Schwiegerling J. , DeHoog E. (2010) “Problems testing diffractive intraocular lenses with Shack-Hartmann sensors” Appl. Opt. 49 62 - 68
Zhou C. , Wang W. , Yang K. , Chai X. , Ren Q. (2008) “Measurement and comparison of the optical performance of an ophthalmic lens based on a Hartmann-Shack wavefront sensor in real viewing conditions” Appl. Opt. 47 6434 - 6441
Jeong T. M. , Yoon G. (2006) “Customized correction of wavefront aberrations in abnormal human eyes by using a phase plate and a customized contact lens” J. Korean Phys. Soc. 49 121 - 125
Ko D. S. , Lee B. H. (2006) “Optics of refractometers for refractive power measurement of the human eye” J. Opt. Soc. Korea 10 145 - 156
Moreno-Barriuso E. , Navarro R. (2000) “Laser ray tracing versus Hartmann-Shack sensor for measuring optical aberrations in the human eye” J. Opt. Soc. Am. A 17 974 - 985
Kelly T. , Veitch P. J. , Brooks A. F. , Munch J. (2007) “Accurate and precise optical testing with a differential Hartmann wavefront sensor” Appl. Opt. 46 861 - 866
Diaz-Uribe R. , Pedraza-Contreras J. , Cardona-Nunez O. , Cordero-Davila A. , Cornejo-Rodriguez A. (1986) “Cylindrical lenses: testing and radius of curvature measurement” Appl. Opt. 25 1707 - 1709

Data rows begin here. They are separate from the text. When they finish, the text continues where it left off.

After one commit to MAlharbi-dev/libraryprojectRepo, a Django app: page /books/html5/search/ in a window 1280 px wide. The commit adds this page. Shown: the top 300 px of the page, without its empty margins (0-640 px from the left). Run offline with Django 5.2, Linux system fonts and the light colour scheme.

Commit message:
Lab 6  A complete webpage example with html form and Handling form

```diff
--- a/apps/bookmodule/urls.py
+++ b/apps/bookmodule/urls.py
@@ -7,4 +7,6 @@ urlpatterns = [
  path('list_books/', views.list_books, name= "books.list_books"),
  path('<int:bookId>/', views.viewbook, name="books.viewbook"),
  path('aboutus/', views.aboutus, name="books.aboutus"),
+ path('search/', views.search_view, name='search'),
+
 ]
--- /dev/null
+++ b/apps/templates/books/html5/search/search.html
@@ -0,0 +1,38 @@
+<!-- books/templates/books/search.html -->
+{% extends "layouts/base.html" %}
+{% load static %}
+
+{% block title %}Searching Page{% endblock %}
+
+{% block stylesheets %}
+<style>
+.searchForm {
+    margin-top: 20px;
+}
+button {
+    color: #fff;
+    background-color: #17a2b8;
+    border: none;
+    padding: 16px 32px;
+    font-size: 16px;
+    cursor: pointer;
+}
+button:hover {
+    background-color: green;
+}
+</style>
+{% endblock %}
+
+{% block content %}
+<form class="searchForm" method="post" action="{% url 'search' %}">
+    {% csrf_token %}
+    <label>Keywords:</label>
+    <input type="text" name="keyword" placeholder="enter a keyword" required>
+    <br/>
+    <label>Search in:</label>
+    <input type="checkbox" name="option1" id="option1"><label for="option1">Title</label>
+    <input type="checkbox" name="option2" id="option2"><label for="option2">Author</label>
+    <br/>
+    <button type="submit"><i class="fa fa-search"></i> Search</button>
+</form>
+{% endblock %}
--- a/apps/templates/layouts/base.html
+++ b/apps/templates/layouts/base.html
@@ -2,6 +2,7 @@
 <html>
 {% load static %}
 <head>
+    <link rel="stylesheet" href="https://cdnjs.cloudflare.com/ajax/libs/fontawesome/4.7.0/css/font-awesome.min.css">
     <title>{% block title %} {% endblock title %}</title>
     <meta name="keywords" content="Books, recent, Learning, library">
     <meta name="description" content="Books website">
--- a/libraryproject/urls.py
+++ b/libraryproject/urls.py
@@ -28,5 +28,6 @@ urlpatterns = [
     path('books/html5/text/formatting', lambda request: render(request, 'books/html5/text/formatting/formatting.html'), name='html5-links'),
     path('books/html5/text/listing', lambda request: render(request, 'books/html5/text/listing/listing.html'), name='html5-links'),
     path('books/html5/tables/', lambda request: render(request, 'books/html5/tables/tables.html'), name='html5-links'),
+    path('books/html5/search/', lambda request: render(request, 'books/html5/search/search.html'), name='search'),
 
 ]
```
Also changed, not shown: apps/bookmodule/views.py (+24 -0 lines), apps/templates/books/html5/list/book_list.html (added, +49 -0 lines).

Nyyssonen D. , Jerke J. M. (1973) “Lens testing with a simple wavefront shearing interferometer” Appl. Opt. 12 2061 - 2070
Bernardo L. M. , Soares O. D. D. (1988) “Evaluation of the focal distance of a lens by Talbot interferometry” Appl. Opt. 27 296 - 301
Neal D. R. , Copland R. J. , Neal D. A. , Topa D. M. , Riera P. (2004) “Measurement of lens focal length using multi-curvature analysis of Shack-Hartmann wavefront data” Proc. SPIE 5523 243 - 256
Kumar Y. P. , Chatterjee S. (2009) “Technique for the focal length measurement of positive lenses using Fizeau interferometry” Appl. Opt. 48 730 - 736
Matsuda K. , Barnes T. H. , Oreb B. F. , Sheppard C. J. R. (1999) “Focal-length measurement by multiple-beam shearing interferometry” Appl. Opt. 38 3542 - 3548
Watkins R. (2007) Zemax Models of Human Eye http://www.radiantzemax.com/kb-en/Knowledgebase/Zemax-Models-of-the-Human-Eye
Lane R. G. , Tallon M. (1992) “Wave-front reconstruction using a Shack-Hartmann sensor” Appl. Opt. 31 6902 - 6908
Park S. K. , Baik S. H. , Seo Y. S. , Kim C. J. , Ra S. W. (2003) “Wavefront measuring algorithm with improved measurement resolution using a Shack-Hartmann sensor” J. Korean Phys. Soc. 42 743 - 750
Topa D. M. (2002) “Wavefront reconstruction for the Shack-Hartmann wavefront sensor” Proc. SPIE 4769 101 - 116
Malacara D. 2007 Optical Shop Testing 3rd ed. A John Wiley & Sons, Inc. NJ, USA
Born M. , Wolf E. 1999 Principles of Optics 7th ed. Cambridge University Press NY, USA
Hecht E. 2001 Optics 4th ed. Addison-Wesley NY, USA